Today marks the 30th anniversary for the Macintosh. Happy Birthday, Mac! I didn’t become a Mac-user until 1990, but I’ve owned and used most of the models. Looking through MacTracker, I think the Macintosh 512K and Macintosh XL (the renamed Lisa) are the only models I’ve never put my hands on. The first Apple my… Continue reading
My family toured the West Coast this summer, and a visit to Yosemite Valley was included on the route. I do love the work of Ansel Adams, and this is my meager tribute to this great photographer.
OK, so you want to create a USB-drive to install OS X 10.9 “Mavericks”. In previous versions of OS X, you could create an USB-installer by restoring the InstallESD.dmg found in the OS-package downloaded from the Mac App Store (MAS). This is no longer an option.
In Developer Preview 4, Apple introduced a createinstallmedia executable. You’l find it inside the downloaded OS X Mavericks in /Contents/Resources/createinstallmedia. We’ll use this to create a USB installer.
Only NASA can produce somthing as gorgeous as this compilation of images of the earth. Let’s hope it’ll be just as beautiful next year.
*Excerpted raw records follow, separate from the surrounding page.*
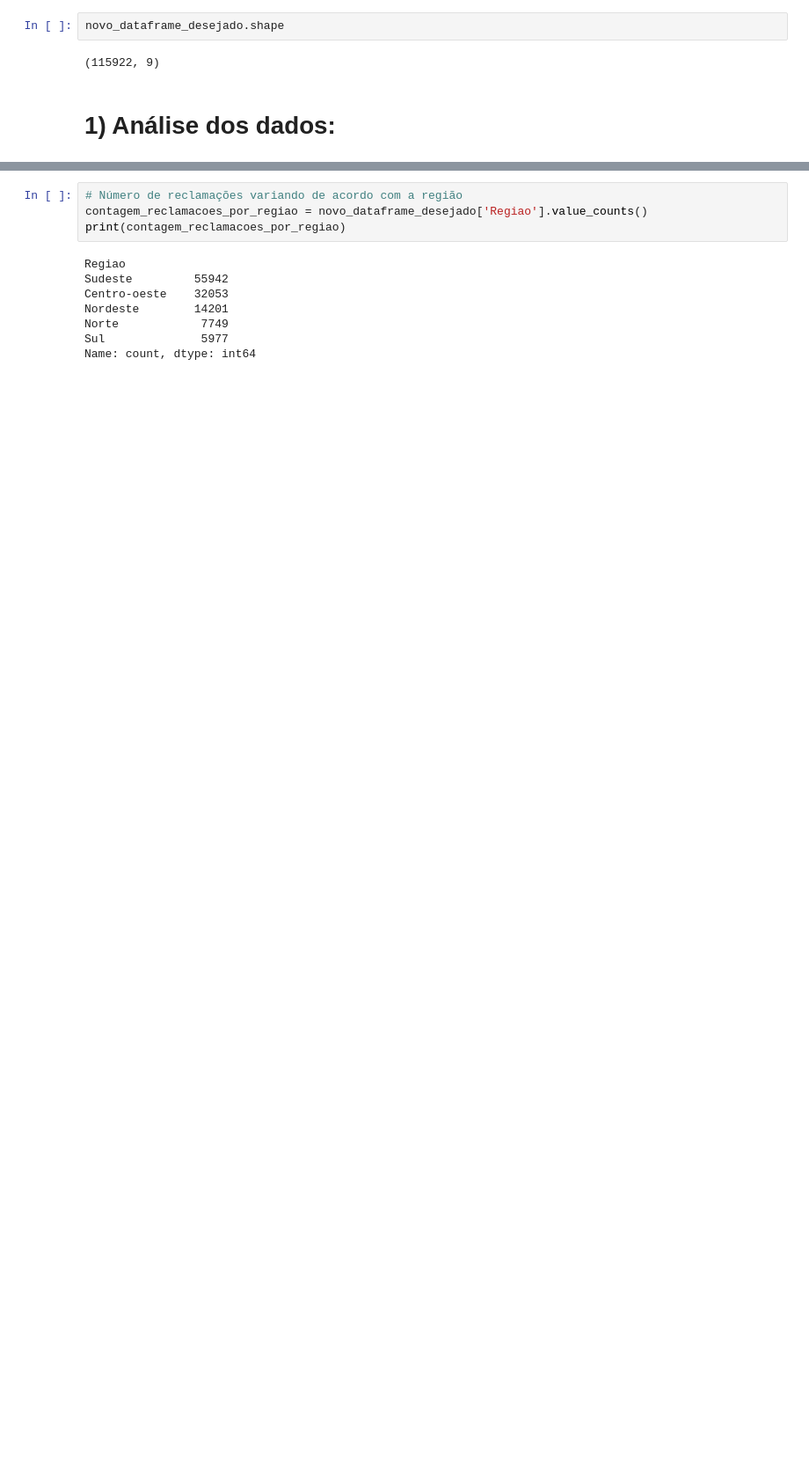
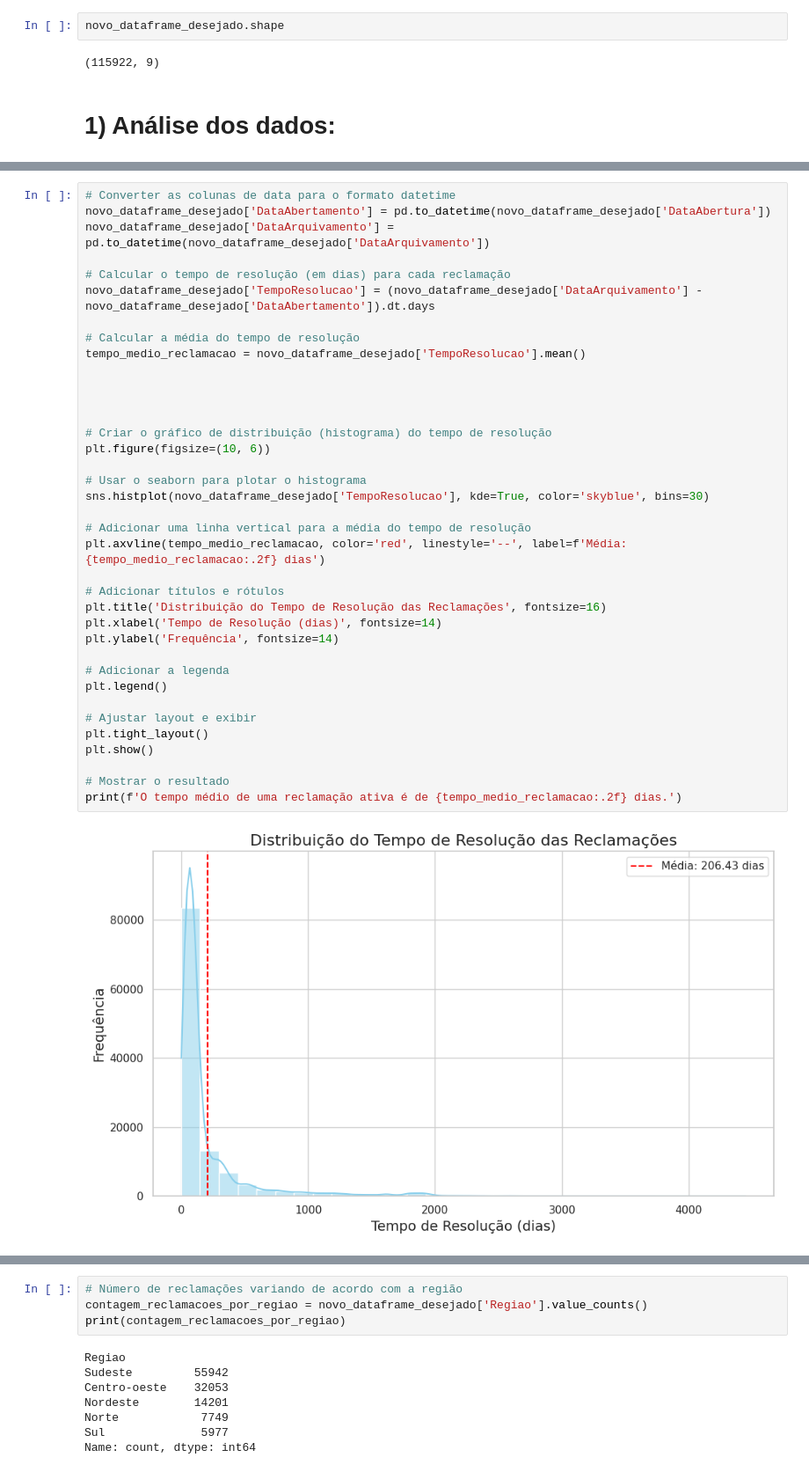
Before and after one commit to arikinhafln/data-analytics-activities, a Jupyter notebook: Cópia_de_Desafio_Final_Reclamações_do_Consumidor_SQUAD_MARY_JACKSON.ipynb, the cells around one changed output, grey strips where cells are left out. Shown at 88% size. Drawn from its saved outputs; the diff is of its cells as text; blank space fills up the shorter version.

```diff
--- a/Cópia_de_Desafio_Final_Reclamações_do_Consumidor_SQUAD_MARY_JACKSON.ipynb
+++ b/Cópia_de_Desafio_Final_Reclamações_do_Consumidor_SQUAD_MARY_JACKSON.ipynb
@@ -372,0 +435,39 @@ novo_dataframe_desejado.shape
+# %%
+# Converter as colunas de data para o formato datetime
+novo_dataframe_desejado['DataAbertamento'] = pd.to_datetime(novo_dataframe_desejado['DataAbertura'])
+novo_dataframe_desejado['DataArquivamento'] = pd.to_datetime(novo_dataframe_desejado['DataArquivamento'])
+
+# Calcular o tempo de resolução (em dias) para cada reclamação
+novo_dataframe_desejado['TempoResolucao'] = (novo_dataframe_desejado['DataArquivamento'] - novo_dataframe_desejado['DataAbertamento']).dt.days
+
+# Calcular a média do tempo de resolução
+tempo_medio_reclamacao = novo_dataframe_desejado['TempoResolucao'].mean()
+
+
+
+
+# Criar o gráfico de distribuição (histograma) do tempo de resolução
+plt.figure(figsize=(10, 6))
+
+# Usar o seaborn para plotar o histograma
+sns.histplot(novo_dataframe_desejado['TempoResolucao'], kde=True, color='skyblue', bins=30)
+
+# Adicionar uma linha vertical para a média do tempo de resolução
+plt.axvline(tempo_medio_reclamacao, color='red', linestyle='--', label=f'Média: {tempo_medio_reclamacao:.2f} dias')
+
+# Adicionar títulos e rótulos
+plt.title('Distribuição do Tempo de Resolução das Reclamações', fontsize=16)
+plt.xlabel('Tempo de Resolução (dias)', fontsize=14)
+plt.ylabel('Frequência', fontsize=14)
+
+# Adicionar a legenda
+plt.legend()
+
+# Ajustar layout e exibir
+plt.tight_layout()
+plt.show()
+
+# Mostrar o resultado
+print(f'O tempo médio de uma reclamação ativa é de {tempo_medio_reclamacao:.2f} dias.')
+# %% [output]
+[figure, added]
```
Also changed, not shown: parts of 54 cells of this notebook.
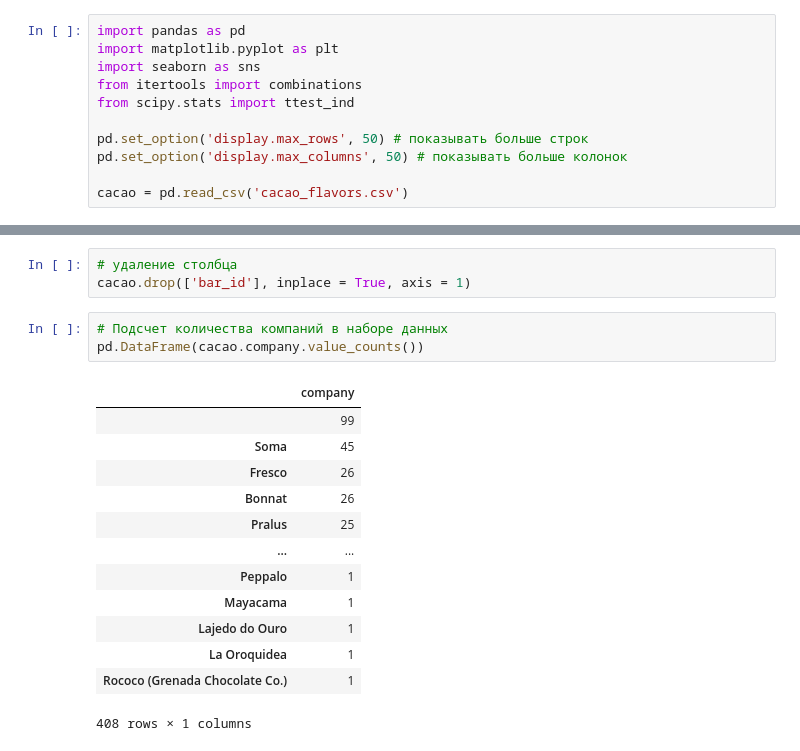
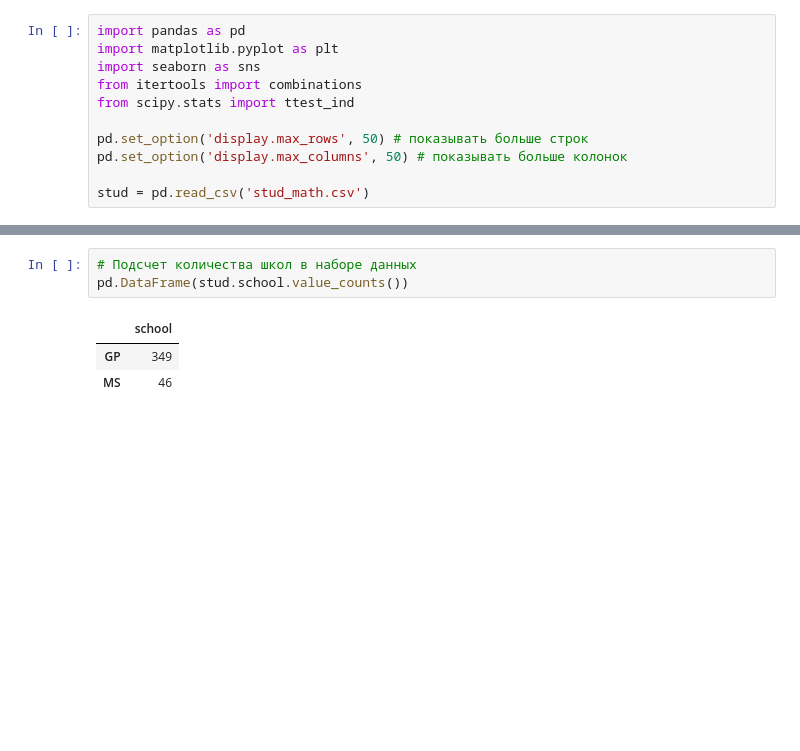
Before and after one commit to brovkin-vn/0058_DS, a Jupyter notebook: module_2/module_2.ipynb, the cells around one changed output, grey strips where cells are left out. Cells and saved outputs as stored; diff of their text form; blank space fills up the shorter version.

```diff
--- a/module_2/module_2.ipynb
+++ b/module_2/module_2.ipynb
@@ -8,5 +8,5 @@ from scipy.stats import ttest_ind
 pd.set_option('display.max_rows', 50) # показывать больше строк
 pd.set_option('display.max_columns', 50) # показывать больше колонок
 
-cacao = pd.read_csv('cacao_flavors.csv')
+stud = pd.read_csv('stud_math.csv')
 # %%
@@ -58,20 +44,7 @@ plt.plot(cacao.bar_id)
-# %%
-# удаление столбца
-cacao.drop(['bar_id'], inplace = True, axis = 1)
 # %%
-# Подсчет количества компаний в наборе данных
-pd.DataFrame(cacao.company.value_counts())
+# Подсчет количества школ в наборе данных
+pd.DataFrame(stud.school.value_counts())
 # %% [output]
-|  | company |
-|  | 99 |
-| Soma | 45 |
-| Fresco | 26 |
-| Bonnat | 26 |
-| Pralus | 25 |
-| ... | ... |
-| Peppalo | 1 |
-| Mayacama | 1 |
-| Lajedo do Ouro | 1 |
-| La Oroquidea | 1 |
-| Rococo (Grenada Chocolate Co.) | 1 |
+|  | school |
+| GP | 349 |
+| MS | 46 |
-408 rows × 1 columns
```
Also changed, not shown: parts of 41 cells of this notebook, 3 other files.
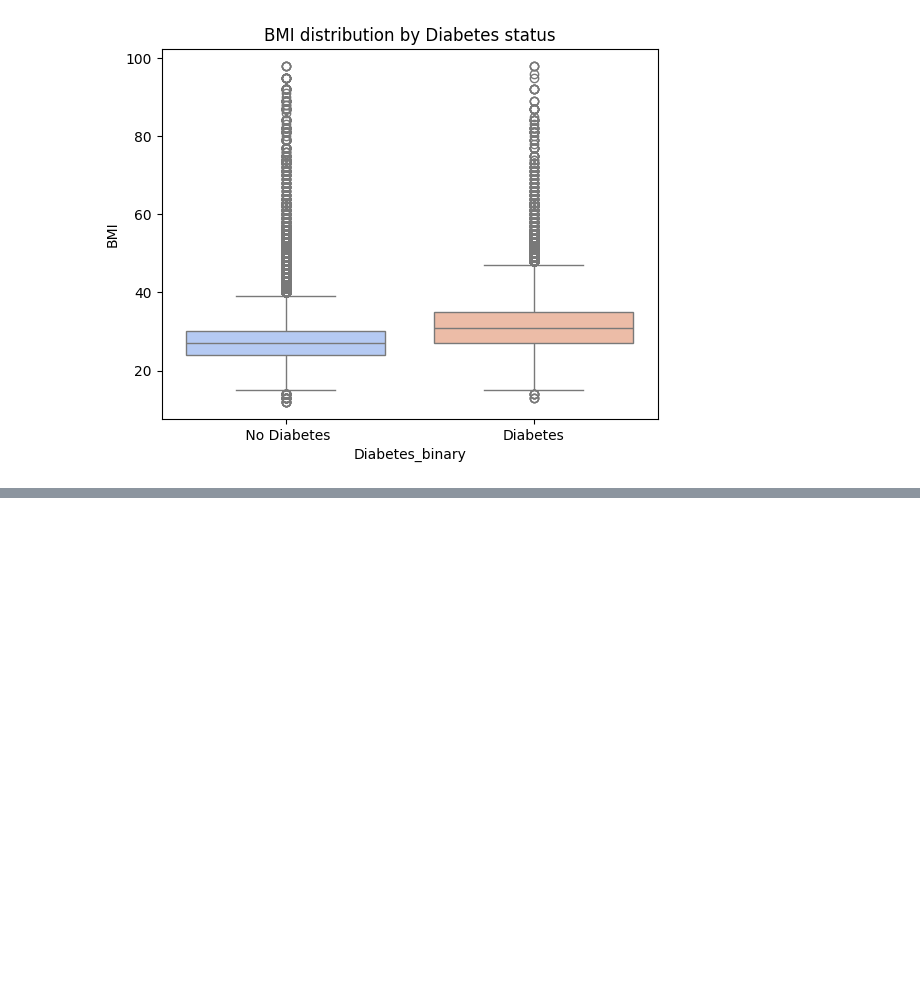
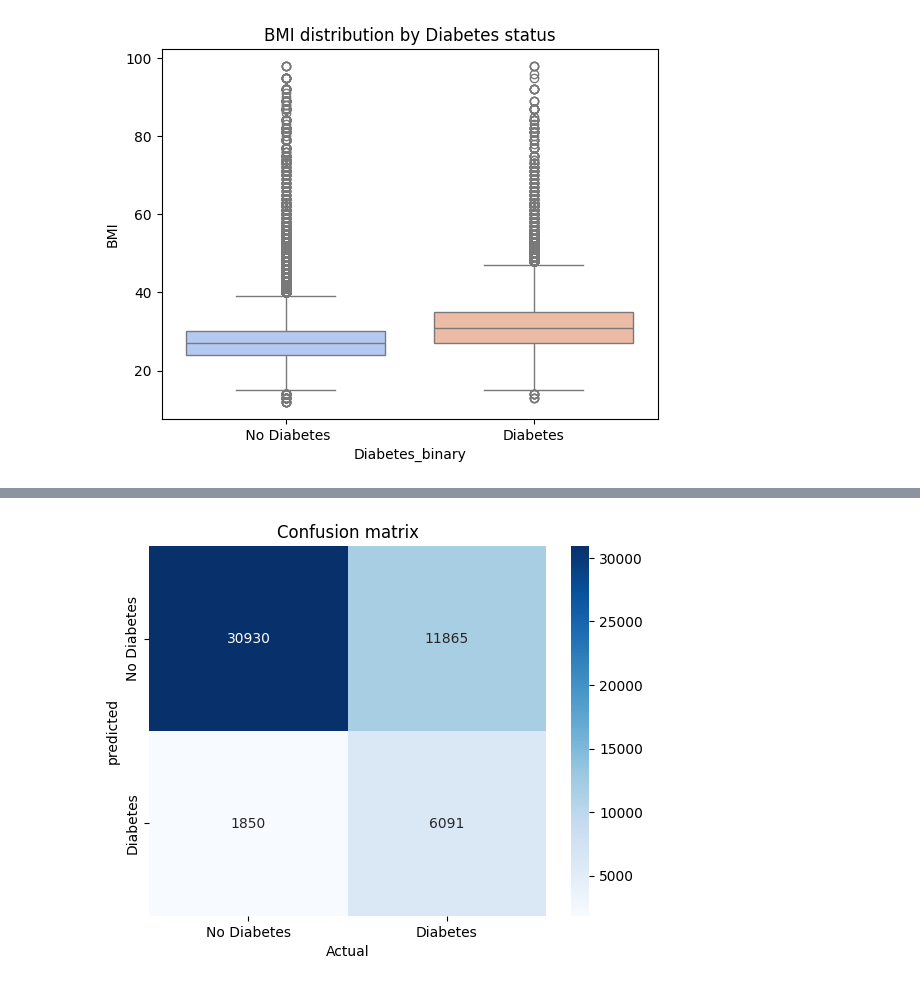
Before and after one commit to Lohchab1212/health-risk-predictor, a Jupyter notebook: health_risk.ipynb, the cells around one changed output, grey strips where cells are left out. Drawn from its saved outputs; the diff is of its cells as text; code cells hidden in the pictures; blank space fills up the shorter version.

Commit message:
Add cross validation, feature engineering and model comparison

```diff
--- a/health_risk.ipynb
+++ b/health_risk.ipynb
@@ -113,8 +113,8 @@ from imblearn.over_sampling import SMOTE
 from sklearn.model_selection import train_test_split
 
 # define Features and target
-X = df.drop(['Daibetes_binary','Diabetes_012'], axis =1)
-y = df['Daibetes_binary']
+X = df.drop(['Diabetes_binary','Diabetes_012'], axis =1)
+y = df['Diabetes_binary']
 
 # Split first Before aplying SMOTE
 X_train, X_test, y_train, y_test = train_test_split(X,y, test_size =0.2 , random_state=42)
@@ -124,5 +124,5 @@ smote = SMOTE(random_state=42)
 X_train_sm,y_train_sm = smote.fit_resample(X_train,y_train)
 
 # Check balance after SMOTE
-print("Before Smote",y_train.value_counts(),to_dict())
-print("After Smote",y_train_sm.value_counts(),to_dict())
+print("Before Smote",y_train.value_counts())
+print("After Smote",y_train_sm.value_counts())
@@ -128,0 +138,15 @@ print("After Smote",y_train_sm.value_counts(),to_dict())
+# %%
+from sklearn.linear_model import LogisticRegression
+from sklearn.metrics import classification_report, confusion_matrix, roc_auc_score
+
+
+# Train Model
+model = LogisticRegression(max_iter = 1000, random_state=42)
+model.fit(X_train_sm,y_train_sm)
+
+# Predict on test data
+y_pred = model.predict(X_test)
+
+# Evaluate
+print(classification_report(y_test,y_pred))
+print("ROC AUC Score",roc_auc_score(y_test,model.predict_proba(X_test)[:,1]))
@@ -128,0 +164,12 @@ print("After Smote",y_train_sm.value_counts(),to_dict())
+# %%
+# Confusion Matrix
+plt.Figure(figsize=(8,5))
+cm = confusion_matrix(y_test,y_pred)
+sns.heatmap(cm, annot=True, fmt='d',cmap='Blues', xticklabels=['No Diabetes','Diabetes'],yticklabels=['No Diabetes','Diabetes'])
+plt.title('Confusion matrix')
+plt.xlabel('Actual')
+plt.ylabel('predicted')
+plt.savefig('Confusion_matrix.png')
+plt.show()
+# %% [output]
+[figure, added]
```
Also changed, not shown: parts of 7 cells of this notebook.
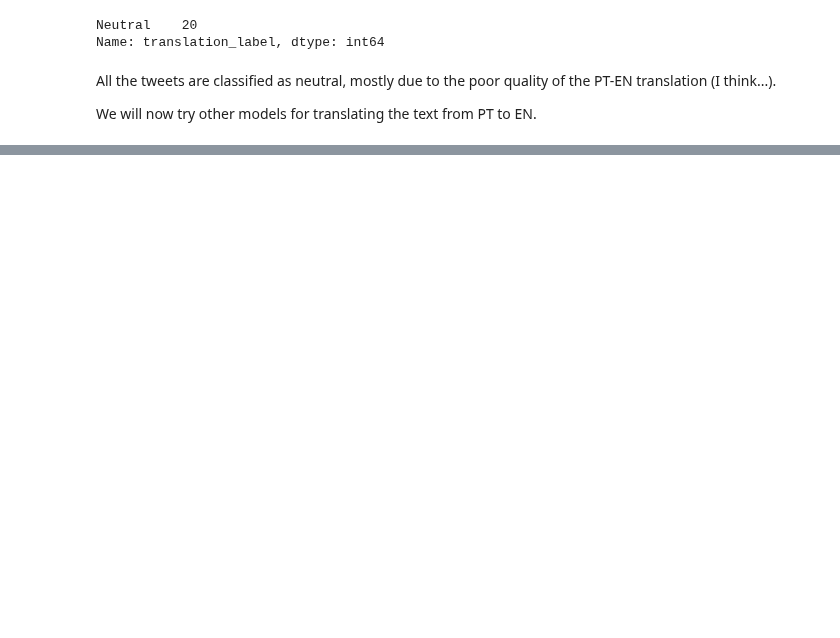
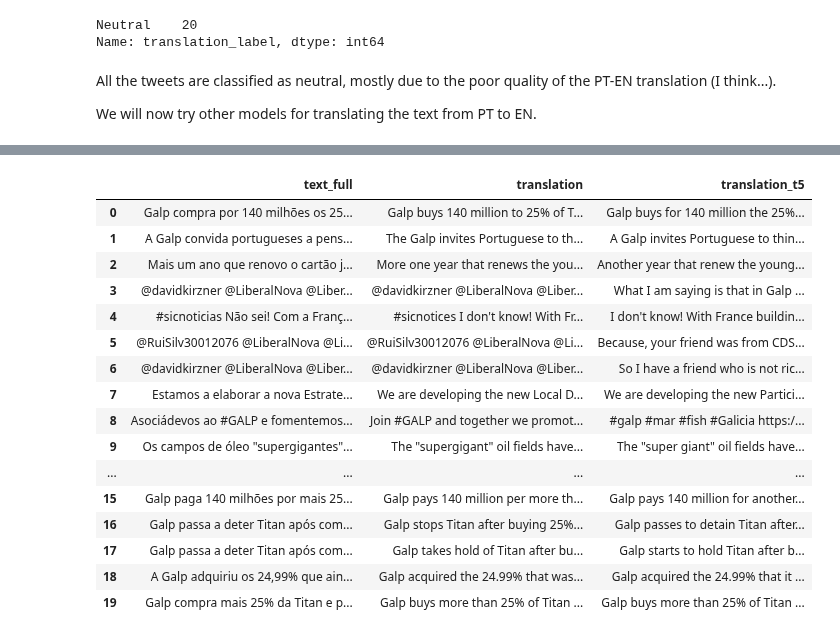
Before and after one commit to polltter/share, a Jupyter notebook: notebooks/sentiment_analysis_PT.ipynb, the cells around one changed output, grey strips where cells are left out. Saved outputs shown, nothing was run; the diff lists cells and outputs as text; code cells hidden in the pictures; blank space fills up the shorter version.

Commit message:
update sentiment analysis PT - translate tweets with a T5 model: #5

```diff
--- a/notebooks/sentiment_analysis_PT.ipynb
+++ b/notebooks/sentiment_analysis_PT.ipynb
@@ -392,0 +410,9 @@ We will now try other models for translating the text from PT to EN.
+# %%
+%%time
+
+tweets_translation = []
+
+for tweet in df_sample['text_full']:
+
+    translation_result = apply_model(tweet)
+    tweets_translation.append({'translation': translation_result[0]['translation_text']})
@@ -392,0 +421,4 @@ We will now try other models for translating the text from PT to EN.
+# %%
+df_sample['translation_t5'] = pd.DataFrame(tweets_translation)
+
+df_sample.head()
@@ -392,0 +432,22 @@ We will now try other models for translating the text from PT to EN.
+# %%
+text_columns = ['text_full', 'translation', 'translation_t5']
+
+df_sample[text_columns]
+# %% [output]
+|  | text_full | translation | translation_t5 |
+| 0 | Galp compra por 140 milhões os 25... | Galp buys 140 million to 25% of T... | Galp buys for 140 million the 25%... |
+| 1 | A Galp convida portugueses a pens... | The Galp invites Portuguese to th... | A Galp invites Portuguese to thin... |
+| 2 | Mais um ano que renovo o cartão j... | More one year that renews the you... | Another year that renew the young... |
+| 3 | @davidkirzner @LiberalNova @Liber... | @davidkirzner @LiberalNova @Liber... | What I am saying is that in Galp ... |
+| 4 | #sicnoticias Não sei! Com a Franç... | #sicnotices I don't know! With Fr... | I don't know! With France buildin... |
+| 5 | @RuiSilv30012076 @LiberalNova @Li... | @RuiSilv30012076 @LiberalNova @Li... | Because, your friend was from CDS... |
+| 6 | @davidkirzner @LiberalNova @Liber... | @davidkirzner @LiberalNova @Liber... | So I have a friend who is not ric... |
+| 7 | Estamos a elaborar a nova Estrate... | We are developing the new Local D... | We are developing the new Partici... |
+| 8 | Asociádevos ao #GALP e fomentemos... | Join #GALP and together we promot... | #galp #mar #fish #Galicia https:/... |
+| 9 | Os campos de óleo "supergigantes"... | The "supergigant" oil fields have... | The "super giant" oil fields have... |
+| ... | ... | ... | ... |
+| 15 | Galp paga 140 milhões por mais 25... | Galp pays 140 million per more th... | Galp pays 140 million for another... |
+| 16 | Galp passa a deter Titan após com... | Galp stops Titan after buying 25%... | Galp passes to detain Titan after... |
+| 17 | Galp passa a deter Titan após com... | Galp takes hold of Titan after bu... | Galp starts to hold Titan after b... |
+| 18 | A Galp adquiriu os 24,99% que ain... | Galp acquired the 24.99% that was... | Galp acquired the 24.99% that it ... |
+| 19 | Galp compra mais 25% da Titan e p... | Galp buys more than 25% of Titan ... | Galp buys more than 25% of Titan ... |
```
Also changed, not shown: parts of 12 cells of this notebook.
You do password protect your Mac, don’t you? You don’t have automatic login, and you’ve set your computer to require password after sleep or screen saver kicks in? Right? That’s a good start
PopClip from Pilotmoon Software is a handy utility for working with text. PopClip appears when you select text with your mouse, much the same way as you see on iOS. Now a pop up with cut, copy and paste wouldn’t be too much to be exited about, but PopClip can be customized with extensions. The… Continue reading
Some settings I just like to apply on my Macs. There are lots of resources for finding these “hidden” preferences. A good place to start is Secrets. You can download a Preference Pane for easy access to tweaking your settings. An application like MacPilot can also be used. The Pragmatic Programmers has also published Mac… Continue reading
Sure would be nice…